Sunday, June 14, 2015
Thinking Big: Google Set Sights on Managing Entire Cities
04:33 12.06.2015(updated 14:22 12.06.2015) Get short URL
As Google has rolled out mobile phones, and Google glass, and self-driving cars, it's been clear they want to build more than an online empire. Their next project takes on the very real-world problem of livable cities.
Sidewalk Labs is the search giant's latest venture, aimed at finding solutions for better organizing and managing cities, and generally improving urban life.
"Sidewalk will focus on improving city life for everyone by developing and incubating urban technologies to address issues like cost of living, efficient transportation and energy usage," Page said in a Google+ post.

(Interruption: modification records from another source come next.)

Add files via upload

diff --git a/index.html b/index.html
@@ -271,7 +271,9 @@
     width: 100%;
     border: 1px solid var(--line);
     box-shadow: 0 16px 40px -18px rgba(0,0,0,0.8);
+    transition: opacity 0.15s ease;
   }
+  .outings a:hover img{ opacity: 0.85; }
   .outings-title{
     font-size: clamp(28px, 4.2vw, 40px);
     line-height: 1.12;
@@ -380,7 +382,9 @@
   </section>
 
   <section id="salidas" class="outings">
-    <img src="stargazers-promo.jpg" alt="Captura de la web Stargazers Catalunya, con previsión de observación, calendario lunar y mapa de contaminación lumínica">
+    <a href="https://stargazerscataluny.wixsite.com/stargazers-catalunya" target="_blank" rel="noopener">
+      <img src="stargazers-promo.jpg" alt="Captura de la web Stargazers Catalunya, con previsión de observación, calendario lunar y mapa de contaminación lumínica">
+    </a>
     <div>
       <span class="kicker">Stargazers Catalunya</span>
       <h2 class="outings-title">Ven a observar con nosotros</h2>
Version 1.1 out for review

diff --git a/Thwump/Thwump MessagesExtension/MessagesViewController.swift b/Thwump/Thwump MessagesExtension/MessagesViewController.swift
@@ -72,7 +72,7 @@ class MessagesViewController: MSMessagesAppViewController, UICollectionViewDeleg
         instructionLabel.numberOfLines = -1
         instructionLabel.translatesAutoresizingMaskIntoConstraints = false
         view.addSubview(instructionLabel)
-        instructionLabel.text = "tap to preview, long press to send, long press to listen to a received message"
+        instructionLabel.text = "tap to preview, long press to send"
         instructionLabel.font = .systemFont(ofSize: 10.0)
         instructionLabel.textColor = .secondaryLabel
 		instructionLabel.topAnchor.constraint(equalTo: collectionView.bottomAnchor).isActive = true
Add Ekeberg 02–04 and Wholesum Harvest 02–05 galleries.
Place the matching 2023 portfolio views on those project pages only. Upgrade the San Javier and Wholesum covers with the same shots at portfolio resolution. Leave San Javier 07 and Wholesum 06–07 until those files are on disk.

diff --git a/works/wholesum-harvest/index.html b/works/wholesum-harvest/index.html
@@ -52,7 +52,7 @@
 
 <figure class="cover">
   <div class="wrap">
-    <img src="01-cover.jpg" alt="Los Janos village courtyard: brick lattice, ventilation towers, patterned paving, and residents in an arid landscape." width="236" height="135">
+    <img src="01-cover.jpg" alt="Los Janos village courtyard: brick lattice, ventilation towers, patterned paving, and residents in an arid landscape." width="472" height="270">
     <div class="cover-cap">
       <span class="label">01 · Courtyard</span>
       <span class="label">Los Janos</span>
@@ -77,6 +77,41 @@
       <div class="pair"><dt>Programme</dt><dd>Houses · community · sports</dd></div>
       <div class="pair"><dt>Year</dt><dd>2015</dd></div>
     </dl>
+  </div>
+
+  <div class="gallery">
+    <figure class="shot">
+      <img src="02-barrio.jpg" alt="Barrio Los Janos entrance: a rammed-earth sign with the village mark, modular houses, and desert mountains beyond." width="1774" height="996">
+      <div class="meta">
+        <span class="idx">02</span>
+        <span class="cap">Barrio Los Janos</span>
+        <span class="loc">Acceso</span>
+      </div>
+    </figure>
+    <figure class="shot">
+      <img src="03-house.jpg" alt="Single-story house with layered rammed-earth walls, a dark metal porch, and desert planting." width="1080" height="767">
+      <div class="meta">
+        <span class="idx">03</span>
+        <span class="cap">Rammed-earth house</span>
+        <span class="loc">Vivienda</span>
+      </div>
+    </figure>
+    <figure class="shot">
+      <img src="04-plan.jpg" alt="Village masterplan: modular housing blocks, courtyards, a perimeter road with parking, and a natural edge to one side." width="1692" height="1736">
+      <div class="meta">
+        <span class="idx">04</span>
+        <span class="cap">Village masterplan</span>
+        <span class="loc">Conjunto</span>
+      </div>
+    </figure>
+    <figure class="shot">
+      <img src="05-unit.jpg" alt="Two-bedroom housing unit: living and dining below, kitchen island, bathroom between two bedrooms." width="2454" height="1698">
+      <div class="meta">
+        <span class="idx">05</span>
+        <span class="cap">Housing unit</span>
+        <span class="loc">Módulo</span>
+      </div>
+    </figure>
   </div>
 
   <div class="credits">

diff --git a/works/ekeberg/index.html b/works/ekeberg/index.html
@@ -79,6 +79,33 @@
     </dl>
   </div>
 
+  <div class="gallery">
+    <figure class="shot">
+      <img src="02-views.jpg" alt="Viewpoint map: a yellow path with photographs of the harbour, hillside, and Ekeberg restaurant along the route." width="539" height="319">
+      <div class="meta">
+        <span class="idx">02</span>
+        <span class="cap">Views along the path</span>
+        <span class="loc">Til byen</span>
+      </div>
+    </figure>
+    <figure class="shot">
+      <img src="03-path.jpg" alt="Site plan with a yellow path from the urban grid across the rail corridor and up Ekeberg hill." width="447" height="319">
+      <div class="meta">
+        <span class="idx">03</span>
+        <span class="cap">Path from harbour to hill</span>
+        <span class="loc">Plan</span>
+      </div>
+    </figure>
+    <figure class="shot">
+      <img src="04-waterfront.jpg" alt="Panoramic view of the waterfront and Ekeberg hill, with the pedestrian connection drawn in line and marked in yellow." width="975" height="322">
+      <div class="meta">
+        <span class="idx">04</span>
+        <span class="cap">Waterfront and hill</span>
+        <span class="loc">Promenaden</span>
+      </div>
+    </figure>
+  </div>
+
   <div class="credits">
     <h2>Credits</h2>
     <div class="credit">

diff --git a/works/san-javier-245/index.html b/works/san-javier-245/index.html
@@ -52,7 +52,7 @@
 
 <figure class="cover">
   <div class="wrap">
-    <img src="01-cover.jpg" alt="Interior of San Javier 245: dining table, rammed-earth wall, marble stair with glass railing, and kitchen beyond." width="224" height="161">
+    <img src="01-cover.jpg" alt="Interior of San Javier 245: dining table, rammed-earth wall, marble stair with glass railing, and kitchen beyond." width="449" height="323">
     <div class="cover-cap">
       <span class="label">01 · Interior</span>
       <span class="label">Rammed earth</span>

"Many cities around the world have already made a lot of progress in some of these areas — for instance, developing dashboards to measure and visualize traffic patterns, and building tools that let residents instantly evaluate and provide feedback on city services. But a lot of urban challenges are interrelated — for example, availability of transportation affects where people choose to live, which affects housing prices, which affects quality of life," Page wrote.
"So it helps to start from first principles and get a big-picture view of the many factors that affect city life. Then, you can develop the technologies and partnerships you need to make a difference."
Google will seed and fund the independent company, which will be based in New York, led by Daniel L. Doctoroff, former deputy mayor of New York City for economic development and former chief executive of Bloomberg LP.
Another team at Google will be led by the company's chief executive, Larry Page.
The project is focusing on cities at a time when most of the US’ population is urban and becoming more so.
"We are at the beginning of a historic transformation in cities," Doctoroff said in a statement. "At a time when the concerns about urban equity, costs, health and the environment are intensifying, unprecedented technological change is going to enable cities to be more efficient, responsive, flexible and resilient."
That technology has the potential to bring "extraordinary business opportunities and opportunities for improving quality of life."
Some academic institutions are already trying to take a more technological and scientific look at how to improve urban life, but not many ventures with their roots in the commercial world.
"It’s great to see an ambitious private sector initiative like this recognize that cities are important," said Steven E. Koonin, director of the NYU urban science center. "And there are technology opportunities, but they are complicated."